**What you will do:** Which of the lines in the data below contain the string "readiness"? Copy each of them.

[Modification records]
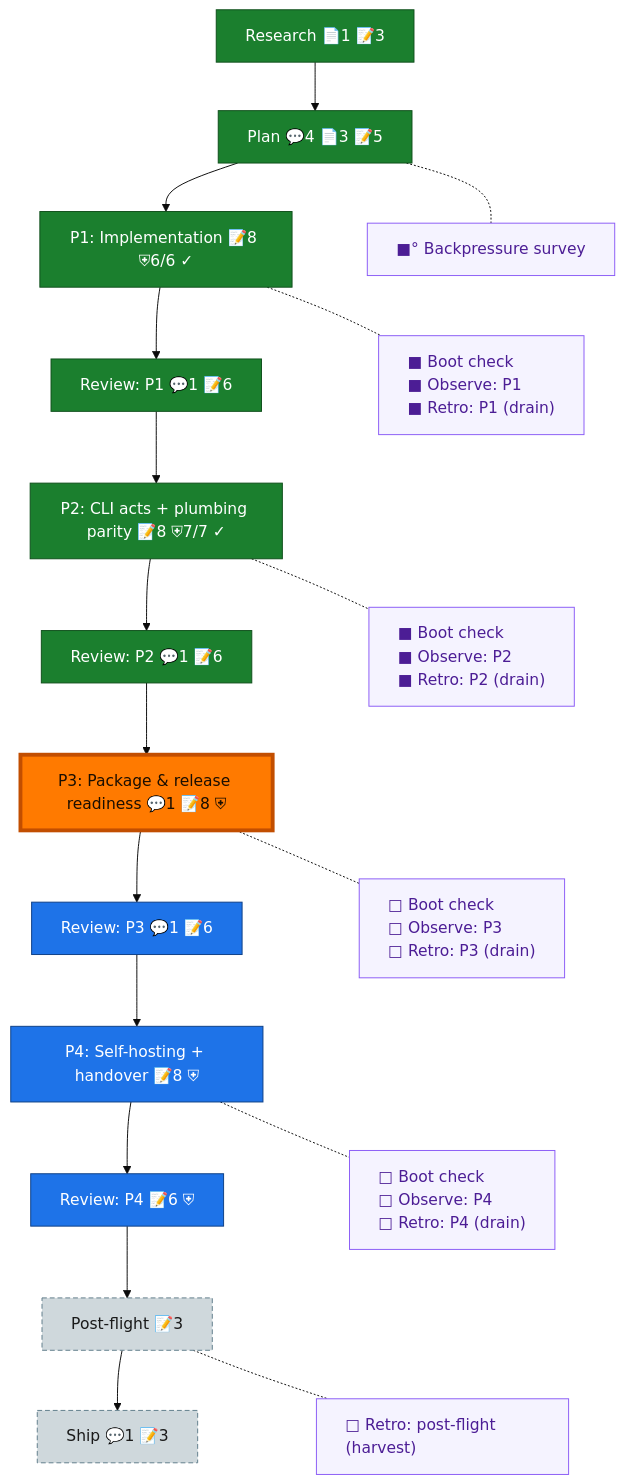
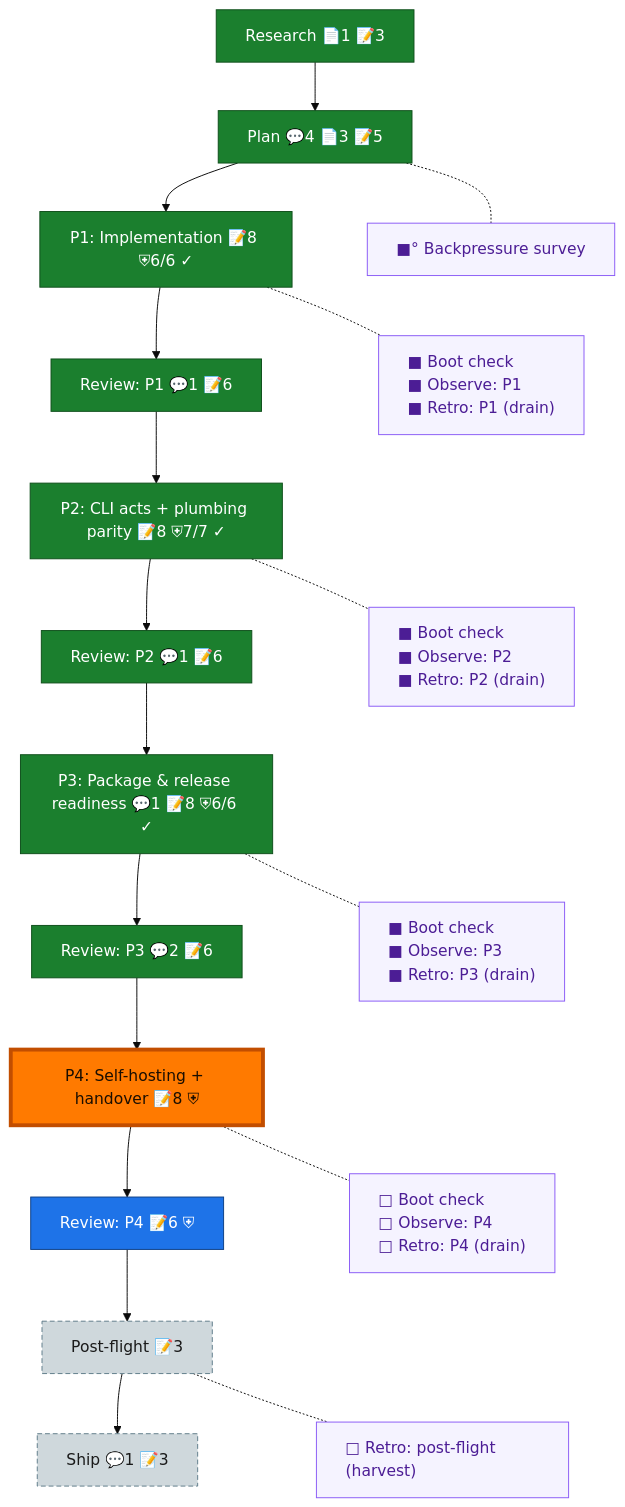
Before and after one commit to AI-Substrate/dd: the diagram in docs/plans/001-dd-extraction/the-flow.md, drawn with Mermaid (base theme). The commit also changed other lines of this file and 8 other files, not shown here.

````diff
--- a/docs/plans/001-dd-extraction/the-flow.md
+++ b/docs/plans/001-dd-extraction/the-flow.md
@@ -8,43 +8,42 @@
 ```mermaid
 flowchart TD
     research["Research 📄1 📝3"]:::done
     plan["Plan 💬4 📄3 📝5"]:::done
     phase_1["P1: Implementation 📝8 ⛨6/6 ✓"]:::done
     review_1["Review: P1 💬1 📝6"]:::done
     phase_2["P2: CLI acts + plumbing parity 📝8 ⛨7/7 ✓"]:::done
     review_2["Review: P2 💬1 📝6"]:::done
-    phase_3["P3: Package & release readiness 💬1 📝8 ⛨"]:::wip
-    review_3["Review: P3 💬1 📝6"]:::known
+    phase_3["P3: Package & release readiness 💬1 📝8 ⛨6/6 ✓"]:::done
+    review_3["Review: P3 💬2 📝6"]:::done
     phase_4["P4: Self-hosting + handover 📝8 ⛨"]:::known
     review_4["Review: P4 📝6 ⛨"]:::known
     post_flight["Post-flight 📝3"]:::assumed
     ship["Ship 💬1 📝3"]:::assumed
 
     research --> plan --> phase_1 --> review_1 --> phase_2 --> review_2 --> phase_3 --> review_3 --> phase_4 --> review_4 --> post_flight --> ship
 
     planC["■° Backpressure survey"]:::chore
     phase_1C["■ Boot check<br/>■ Observe: P1<br/>■ Retro: P1 (drain)"]:::chore
     phase_2C["■ Boot check<br/>■ Observe: P2<br/>■ Retro: P2 (drain)"]:::chore
-    phase_3C["□ Boot check<br/>□ Observe: P3<br/>□ Retro: P3 (drain)"]:::chore
+    phase_3C["■ Boot check<br/>■ Observe: P3<br/>■ Retro: P3 (drain)"]:::chore
     phase_4C["□ Boot check<br/>□ Observe: P4<br/>□ Retro: P4 (drain)"]:::chore
     post_flightC["□ Retro: post-flight (harvest)"]:::chore
 
     %% invisible chain holds the gutter boxes in their own column
     planC ~~~ phase_1C ~~~ phase_2C ~~~ phase_3C ~~~ phase_4C ~~~ post_flightC
 
     %% dotted links pull each gutter box beside its node
     plan -.- planC
     phase_1 -.- phase_1C
     phase_2 -.- phase_2C
     phase_3 -.- phase_3C
     phase_4 -.- phase_4C
     post_flight -.- post_flightC
 
     classDef done fill:#1B7F2E,stroke:#0F4F1B,color:#fff;
-    classDef wip fill:#43C04A,stroke:#1B7F2E,color:#04210A;
     classDef known fill:#1E73E8,stroke:#0D3F86,color:#fff;
     classDef assumed fill:#CFD8DC,stroke:#607D8B,color:#1a1a1a,stroke-dasharray:5 3;
     classDef chore fill:#f5f3ff,stroke:#8b5cf6,color:#4c1d95,text-align:left;
     classDef current fill:#FF7A00,stroke:#C24E00,color:#1a0e00,stroke-width:4px;
-    class phase_3 current;
+    class phase_4 current;
 ```
````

**Answer box:**
-    phase_3["P3: Package & release readiness 💬1 📝8 ⛨"]:::wip
+    phase_3["P3: Package & release readiness 💬1 📝8 ⛨6/6 ✓"]:::done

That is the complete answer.